How to Apply for Expungement in Ohio
When Can You Apply For An Expungement
Under Ohio expungement law, one must wait a certain period of time before they can apply for expungement. This period of time is commonly referred to as the, “expungement waiting period.” How long a person must wait before they can apply for an expungement depends on the type of conviction, or manner in which the case is resolved. Further, the waiting period for an expungement does not begin to run until the final discharge or termination of the case. Typically, a person is not fully discharged until they served the entire sentence imposed by the court, completed any probation required, and paid their restitution and/or fines. Once a person has completed these requirements, many courts will note in their dockets the specific date the case was terminated. Therefore, the expungement waiting period begins to run on that date of termination or the final fulfillment court sanctions.
The following is a list of the type of conviction or disposition of the case and its corresponding waiting period for expungement under Ohio law.
Expungement of Felony Conviction
An Eligible Offender may apply to the sentencing court for a felony expungement and sealing of the record of their conviction at the expiration three years from the termination of their case when convicted of a felony offense.
Expungement of Misdemeanor Conviction
An Eligible Offender may apply to the sentencing court for an expungement and sealing of the record of their conviction at the expiration of one year from the termination of their case when convicted of a misdemeanor.
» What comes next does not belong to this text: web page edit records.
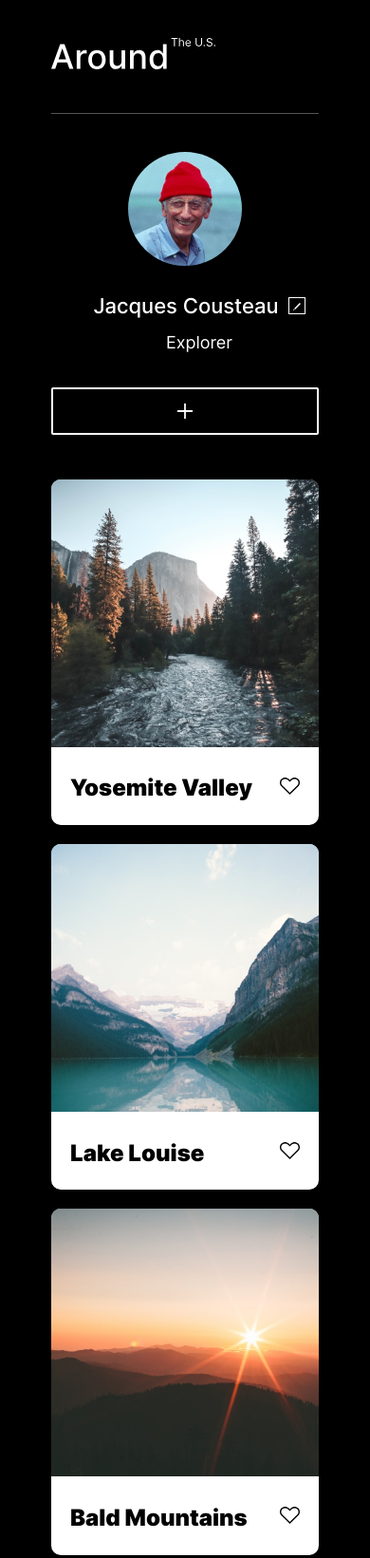
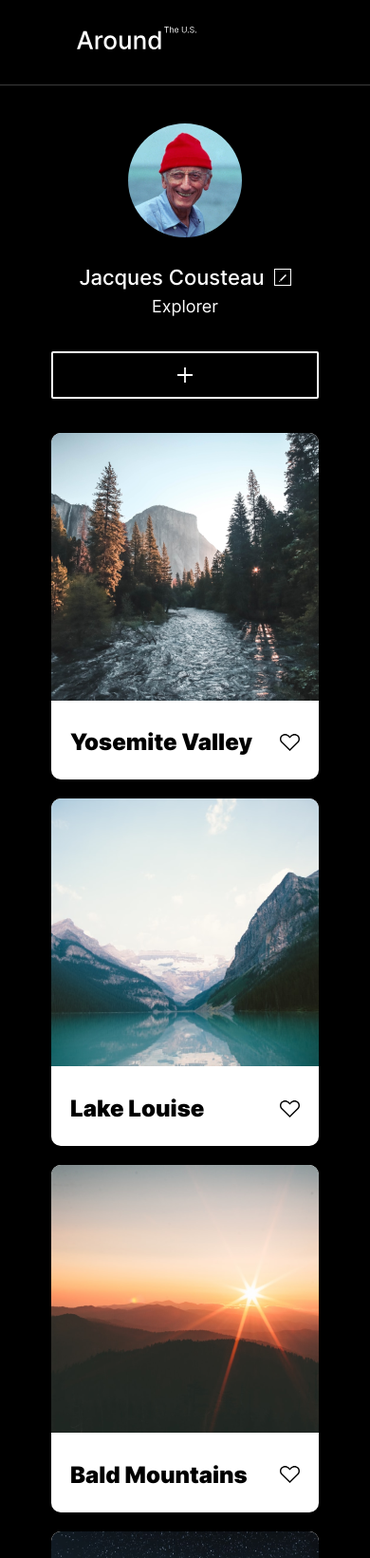
Before and after one commit to leonid9191/se_project_aroundtheus, a plain HTML site: page index.html in a window 390 px wide. Shown: the top 1641 px of the page at 95% size. Drawn offline with Linux system fonts and the light colour scheme.

Commit message:
finish_review_3.0

```diff
--- a/blocks/card.css
+++ b/blocks/card.css
@@ -4,7 +4,11 @@
   color: black;
   border-radius: 10px;
 }
-
+.card__image {
+  width: 282px;
+  height: 282px;
+  border-radius: 10px 10px 0px 0px;
+}
 .card__description {
   display: flex;
   justify-content: space-between;
@@ -13,15 +17,19 @@
 }
 .card__title {
   margin: 0;
-  font-family: 'Inter', sans-serif;
+  font-family: "Inter", sans-serif;
   font-weight: 900;
   font-size: 24px;
+  line-height: 29px;
   text-overflow: ellipsis;
   white-space: nowrap;
   overflow: hidden;
+  max-width: 219px;
 }
 .card__button-like {
-  background: none;
+  background: url("../images/heart.svg") no-repeat center;
+  width: 21px;
+  height: 18px;
   border: none;
   padding: 0;
 }
@@ -31,7 +39,3 @@
   opacity: 0.6;
   transition: 0.3s;
 }
-.card__button-image {
-  width: 21px;
-  height: 18px;
-}
--- a/blocks/footer.css
+++ b/blocks/footer.css
@@ -1,8 +1,22 @@
-.footer{
-    margin: 67px 0 60px 0;
+.footer {
+  margin: 67px 0 60px 0;
 }
 
-.footer__copyright{
-    margin: 0;
-    color: #545454;
+.footer__copyright {
+  margin: 0;
+  color: #545454;
 }
+
+@media screen and (min-width: 768px) and (max-width: 1279px) {
+  .footer {
+    margin: 50px 0 47px;
+  }
+}
+@media screen and (min-width: 320px) and (max-width: 767px) {
+  .footer {
+    margin: 48px 0 36px;
+  }
+  .footer__copyright {
+    font-size: 14px;
+  }
+}
--- a/blocks/gallery.css
+++ b/blocks/gallery.css
@@ -2,16 +2,19 @@
     margin-top: 47px;
     display: grid;
     grid-template-columns: repeat(3, 1fr);
-    grid-gap: 20px;
+    column-gap: 17px;
+    row-gap: 20px;
 }
 
 @media screen and (min-width:768px) and (max-width:1279px) {
     .gallery{
         grid-template-columns: repeat(2, 1fr);
+        margin-top: 40px;
     }
 }
 @media screen and (min-width:320px) and (max-width:767px) {
     .gallery{
+        margin-top: 36px;
         grid-template-columns: repeat(1, 1fr);
     }
 }
--- a/blocks/header.css
+++ b/blocks/header.css
@@ -1,11 +1,40 @@
-.header{
-    margin-top: 40px;
+.header {
 }
 
-.header::after{
-    content: "";
-	display: block;
-	border-top: 1px solid #545454;
-    width: 100%;
-	margin-top: 41px;
+.header::after {
+	content: "";
+  display: block;
+  border-top: 1px solid #545454;
+	opacity: 0.7;
+  margin-top: 41px;
 }
+
+.header__logo{
+	margin-top: 40px;
+	height: 33px;
+	width: 173px;
+}
+
+@media screen and (min-width: 768px) and (max-width: 1279px) {
+	.header::after {
+		position: relative;
+    left: 50%;
+    margin-left: -50vw;
+    width: 100vw;
+  }
+}
+@media screen and (min-width: 320px) and (max-width: 767px) {
+	.header__logo{
+		height: 24px;
+		width: 126px;
+		margin-top: 28px;
+		margin-left: 27px;
+	}
+  .header::after {
+		position: relative;
+    left: 50%;
+    margin-left: -50vw;
+    width: 100vw;
+		margin-top: 32px;
+  }
+}
--- a/blocks/profile.css
+++ b/blocks/profile.css
@@ -44,11 +44,10 @@
 }
 
 .profile__subtitle {
-  margin: 16px 0 0;
+  margin: 8px 0 0;
 }
 .profile__button-add {
   padding: 0;
-  position: relative;
   min-width: 150px;
   height: 50px;
   border: 2px solid #ffffff;
@@ -88,7 +87,7 @@
   }
 
   .profile__description {
-    margin-top: 30px;
+    margin: 30px 0 0 0;
   }
 
   .profile__button-edit {
--- a/index.html
+++ b/index.html
@@ -13,7 +13,7 @@
   <body class="page">
     <div class="page__container">
       <header class="header">
-        <img src="./images/logo.svg" alt="logo" />
+        <img class="header__logo" src="./images/logo.svg" alt="logo" />
       </header>
       <section class="profile">
         <img
@@ -39,14 +39,7 @@
           />
           <div class="card__description">
             <h2 class="card__title">Yosemite Valley</h2>
-            <!-- When I use property "background-image" for this button evrething work the same like with img tag, but in case with a long text, "heart" transpose to the right and overflow part is hidden -->
-            <button class="card__button-like">
-              <img
-                class="card__button-image"
-                src="./images/heart.svg"
-                alt="like"
-              />
-            </button>
+            <button class="card__button-like"></button>
           </div>
         </div>
         <div class="card">
@@ -57,13 +50,7 @@
           />
           <div class="card__description">
             <h2 class="card__title">Lake Louise</h2>
-            <button class="card__button-like">
-              <img
-                class="card__button-image"
-                src="./images/heart.svg"
-                alt="like"
-              />
-            </button>
+            <button class="card__button-like"></button>
           </div>
         </div>
         <div class="card">
@@ -74,26 +61,14 @@
           />
           <div class="card__description">
             <h2 class="card__title">Bald Mountains</h2>
-            <button class="card__button-like">
-              <img
-                class="card__button-image"
-                src="./images/heart.svg"
-                alt="like"
-              />
-            </button>
+            <button class="card__button-like"></button>
           </div>
         </div>
         <div class="card">
           <img src="./images/latemar.png" alt="Latemar" class="card__image" />
           <div class="card__description">
             <h2 class="card__title">Latemar</h2>
-            <button class="card__button-like">
-              <img
-                class="card__button-image"
-                src="./images/heart.svg"
-                alt="like"
-              />
-            </button>
+            <button class="card__button-like"></button>
           </div>
         </div>
         <div class="card">
@@ -104,13 +79,7 @@
           />
           <div class="card__description">
             <h2 class="card__title">Vanoise National Park</h2>
-            <button class="card__button-like">
-              <img
-                class="card__button-image"
-                src="./images/heart.svg"
-                alt="like"
-              />
-            </button>
+            <button class="card__button-like"></button>
           </div>
         </div>
         <div class="card">
@@ -121,13 +90,7 @@
           />
           <div class="card__description">
             <h2 class="card__title">Lago di Braies</h2>
-            <button class="card__button-like">
-              <img
-                class="card__button-image"
-                src="./images/heart.svg"
-                alt="like"
-              />
-            </button>
+            <button class="card__button-like"></button>
           </div>
         </div>
       </section>
```
Also changed, not shown: 1 other file.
Expungement of Dismissed Charge
If a charge against an individual was dismissed, that person may apply for an expungement and sealing of his record immediately. There is no waiting period to file an expungement of a dismissed charge.
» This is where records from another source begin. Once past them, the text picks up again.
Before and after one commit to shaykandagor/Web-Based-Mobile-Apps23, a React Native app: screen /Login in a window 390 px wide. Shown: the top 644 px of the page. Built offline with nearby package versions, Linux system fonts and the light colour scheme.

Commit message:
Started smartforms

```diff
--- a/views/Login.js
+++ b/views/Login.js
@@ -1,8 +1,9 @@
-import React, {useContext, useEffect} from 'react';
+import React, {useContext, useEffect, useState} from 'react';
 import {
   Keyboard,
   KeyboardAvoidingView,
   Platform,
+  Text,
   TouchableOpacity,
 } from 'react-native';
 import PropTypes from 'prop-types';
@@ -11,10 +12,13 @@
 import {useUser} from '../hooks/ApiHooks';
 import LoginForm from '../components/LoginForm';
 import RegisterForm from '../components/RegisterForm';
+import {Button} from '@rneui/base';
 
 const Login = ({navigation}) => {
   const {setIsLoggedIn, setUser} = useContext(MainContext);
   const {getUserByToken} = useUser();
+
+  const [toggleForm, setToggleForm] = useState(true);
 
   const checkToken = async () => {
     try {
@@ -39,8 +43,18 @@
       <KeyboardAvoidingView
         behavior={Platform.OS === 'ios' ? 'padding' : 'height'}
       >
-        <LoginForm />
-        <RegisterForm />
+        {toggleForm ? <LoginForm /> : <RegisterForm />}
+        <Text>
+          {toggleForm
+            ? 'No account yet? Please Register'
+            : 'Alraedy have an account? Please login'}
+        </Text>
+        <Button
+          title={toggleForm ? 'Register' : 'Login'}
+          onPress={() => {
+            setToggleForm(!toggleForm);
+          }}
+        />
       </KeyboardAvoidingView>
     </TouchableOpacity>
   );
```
Expungement of an Acquittal
If a person was found not guilty at the conclusion of the trial, they are eligible to apply for an expungement immediately. There is no waiting period to file an expungement for a charge that has been acquitted.
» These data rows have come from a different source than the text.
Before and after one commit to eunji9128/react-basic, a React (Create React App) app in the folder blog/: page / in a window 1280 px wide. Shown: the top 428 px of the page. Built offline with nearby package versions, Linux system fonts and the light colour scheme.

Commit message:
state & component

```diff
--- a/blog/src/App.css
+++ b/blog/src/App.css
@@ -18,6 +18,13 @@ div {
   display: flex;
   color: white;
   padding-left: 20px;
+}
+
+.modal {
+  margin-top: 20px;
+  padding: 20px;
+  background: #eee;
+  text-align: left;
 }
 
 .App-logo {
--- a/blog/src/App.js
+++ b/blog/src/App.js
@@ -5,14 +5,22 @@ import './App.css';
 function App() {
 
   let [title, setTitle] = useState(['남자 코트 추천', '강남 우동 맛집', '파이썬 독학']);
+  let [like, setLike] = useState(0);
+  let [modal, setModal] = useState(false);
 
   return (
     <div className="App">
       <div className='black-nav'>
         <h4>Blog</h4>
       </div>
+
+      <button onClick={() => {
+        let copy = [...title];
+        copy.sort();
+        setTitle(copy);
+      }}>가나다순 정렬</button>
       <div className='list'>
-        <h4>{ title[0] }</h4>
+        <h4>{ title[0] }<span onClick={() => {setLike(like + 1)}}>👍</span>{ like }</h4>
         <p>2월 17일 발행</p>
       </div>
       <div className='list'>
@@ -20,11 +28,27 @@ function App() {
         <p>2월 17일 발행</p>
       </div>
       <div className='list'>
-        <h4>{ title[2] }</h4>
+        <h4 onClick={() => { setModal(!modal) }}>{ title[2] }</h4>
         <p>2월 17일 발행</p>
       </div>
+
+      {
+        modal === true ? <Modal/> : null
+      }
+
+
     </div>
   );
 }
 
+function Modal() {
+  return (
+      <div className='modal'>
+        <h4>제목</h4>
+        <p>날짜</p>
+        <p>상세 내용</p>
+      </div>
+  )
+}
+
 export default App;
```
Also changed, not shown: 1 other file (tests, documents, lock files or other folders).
Expungement of a No Bill
If a grand jury has returned a No Bill for a charge against an individual (a decision not to indict a person charged with an offense) and application for expungement maybe filed at any time after the expiration of two years after the date on which the grand jury reported to the court it’s no bill.
Expungement of Bail Forfeiture
Any person who has been arrested for a misdemeanor offense and who has affected bail forfeiture may apply to the court in which the misdemeanor criminal case was pending at any time after the expiration of one year from the date on which the bail forfeiture was entered.
Expungement of Multiple Offenses
First, it is important to know that a series of 2 0r 3 convictions out of the same case shall be considered one conviction for purposes of expungement and sealing actions.
When a person is charged with two or more offenses as a result of the same act, and at least one of the charges as a final disposition that is different than the final disposition of other charges, that person may not apply for an expungement and sealing of his record in any of the cases until such time as he would be able to apply to the court and have all of the records in the cases pertaining to those charges expunged and sealed.
There is an exception to this under recent Ohio Expungement Law enacted in September, 2014 under OH SB143. Now if the final disposition of one, and only one, of the charges is an otherwise an unsealable conviction for motor vehicle offense, other than OVI (ORC 4511.19) or having physical control of a vehicle while under the influence (ORC 4511.194), and if the records pertaining to all the other charges would be eligible for expungement under the Not Guilty / Dismissal / No Bill expungement law (2953.52) in the absence of that conviction, the court may order that the records pertaining to all the charges be sealed. In such case, the court may not order that only a portion of the records be sealed/expunged. (As a result of this change, when a person has a Not Guilty, Dismissal or No Bill record expunged out of a case in which they also had a traffic offense, even the traffic offense will be expunged and sealed as part of the expungement case.) (ORC 2953.61) As a result, the Not Guilty/ Dismissed / or No Bill criminal record would be expunged along with the related traffic charge.
Have more Expungement Questions?
If your situation is not addressed here, take advantage of our free consultation for cases in Ohio. Contact our expungement team today to see how we can help you explore the process.